* **Work instruction**:
Filter the entries for the word "html". Copy each line that has it.

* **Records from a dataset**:

▼▼▼

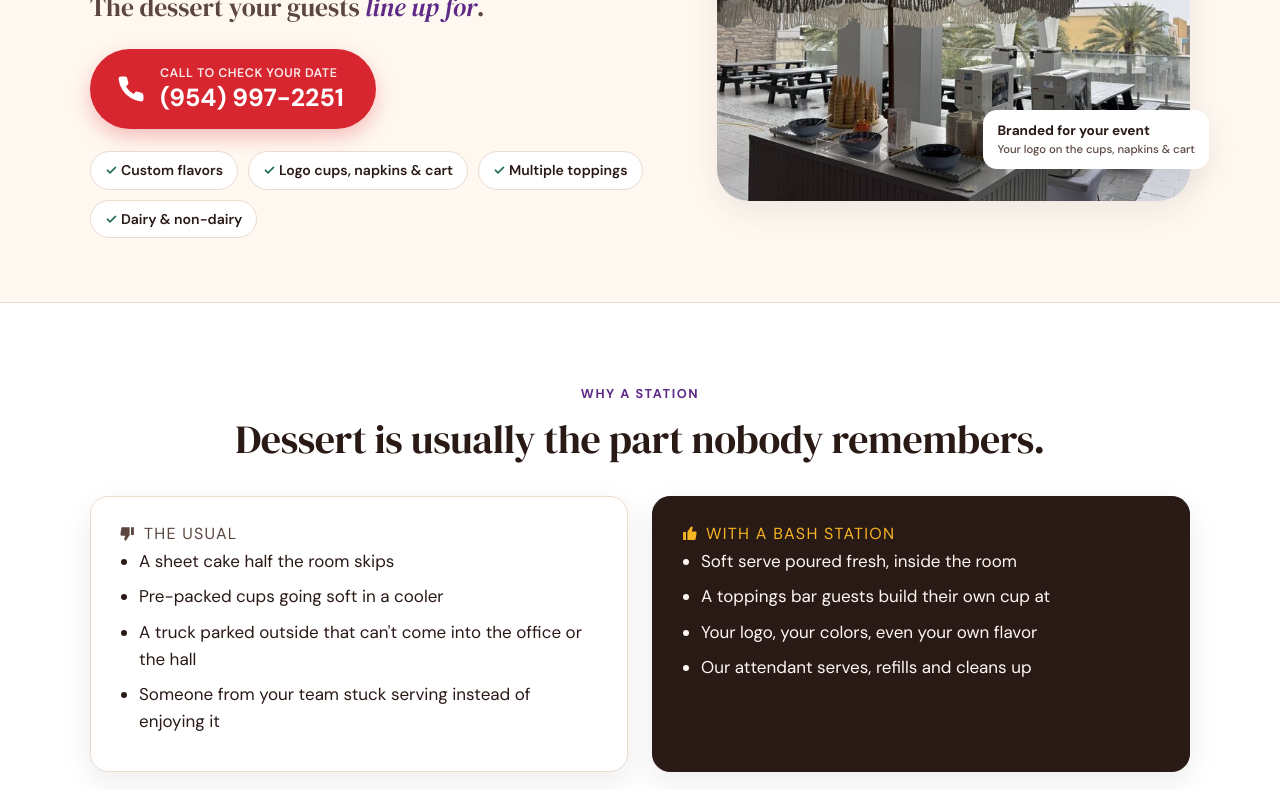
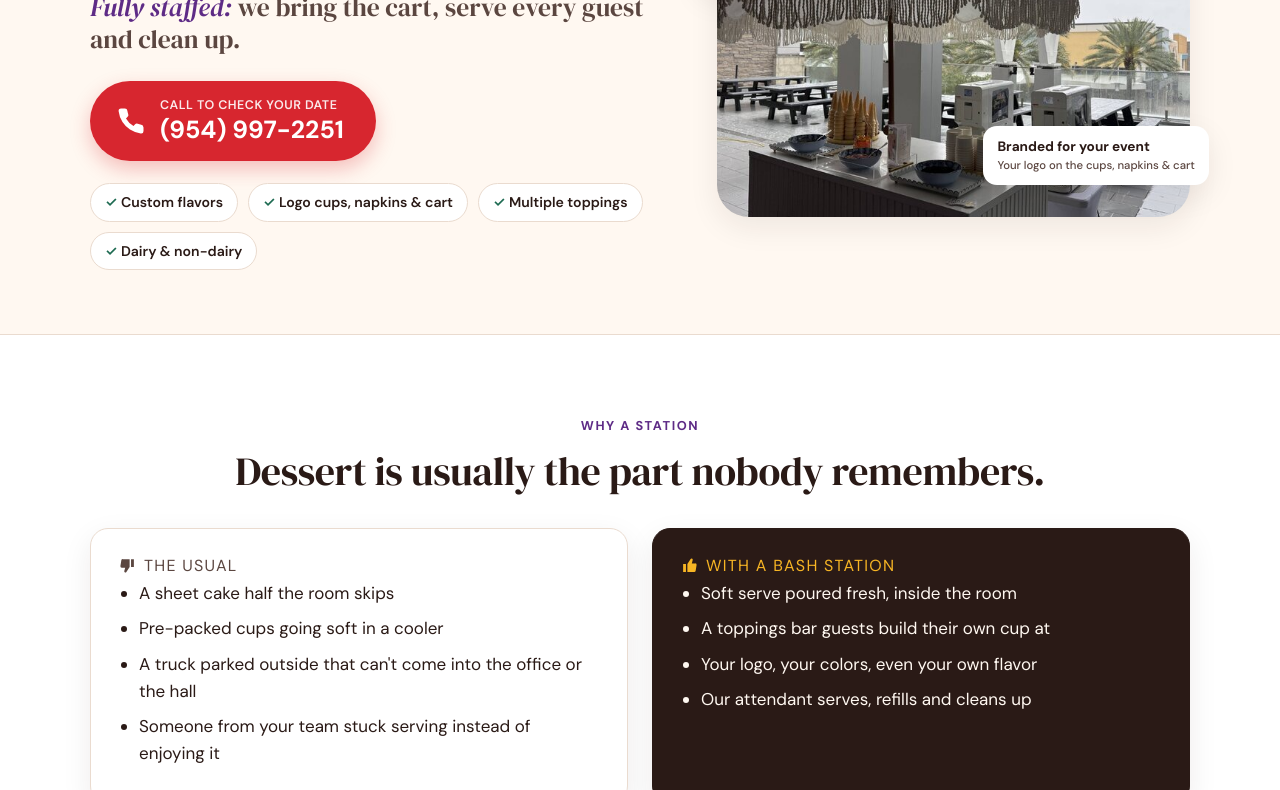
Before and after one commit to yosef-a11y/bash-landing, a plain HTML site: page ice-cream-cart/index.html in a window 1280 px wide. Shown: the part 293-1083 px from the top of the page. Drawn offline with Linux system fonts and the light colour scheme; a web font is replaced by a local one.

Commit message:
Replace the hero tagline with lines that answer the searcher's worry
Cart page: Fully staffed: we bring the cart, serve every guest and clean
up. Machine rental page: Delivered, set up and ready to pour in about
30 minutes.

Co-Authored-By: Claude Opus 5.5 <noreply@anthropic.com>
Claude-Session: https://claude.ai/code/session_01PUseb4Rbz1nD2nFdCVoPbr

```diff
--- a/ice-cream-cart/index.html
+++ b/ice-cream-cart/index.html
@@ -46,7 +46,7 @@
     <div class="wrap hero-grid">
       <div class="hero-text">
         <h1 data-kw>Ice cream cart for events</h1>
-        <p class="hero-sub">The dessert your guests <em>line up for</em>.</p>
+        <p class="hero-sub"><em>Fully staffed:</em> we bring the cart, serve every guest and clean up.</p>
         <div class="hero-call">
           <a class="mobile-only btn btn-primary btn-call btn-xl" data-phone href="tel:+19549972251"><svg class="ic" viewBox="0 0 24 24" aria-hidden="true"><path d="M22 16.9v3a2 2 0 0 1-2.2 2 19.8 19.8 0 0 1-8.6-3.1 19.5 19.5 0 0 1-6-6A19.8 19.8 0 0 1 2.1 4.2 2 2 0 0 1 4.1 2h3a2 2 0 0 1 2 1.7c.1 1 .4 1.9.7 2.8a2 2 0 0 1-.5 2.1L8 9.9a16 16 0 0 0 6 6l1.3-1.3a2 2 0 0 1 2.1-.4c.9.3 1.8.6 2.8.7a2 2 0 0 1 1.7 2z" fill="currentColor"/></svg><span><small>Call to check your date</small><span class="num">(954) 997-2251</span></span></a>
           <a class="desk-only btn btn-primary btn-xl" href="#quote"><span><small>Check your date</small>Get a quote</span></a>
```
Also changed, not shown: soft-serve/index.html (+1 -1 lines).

▲▲▲

* **Answer space**:
Before and after one commit to yosef-a11y/bash-landing, a plain HTML site: page ice-cream-cart/index.html in a window 1280 px wide. Shown: the part 293-1083 px from the top of the page. Drawn offline with Linux system fonts and the light colour scheme; a web font is replaced by a local one.
--- a/ice-cream-cart/index.html
+++ b/ice-cream-cart/index.html
Also changed, not shown: soft-serve/index.html (+1 -1 lines).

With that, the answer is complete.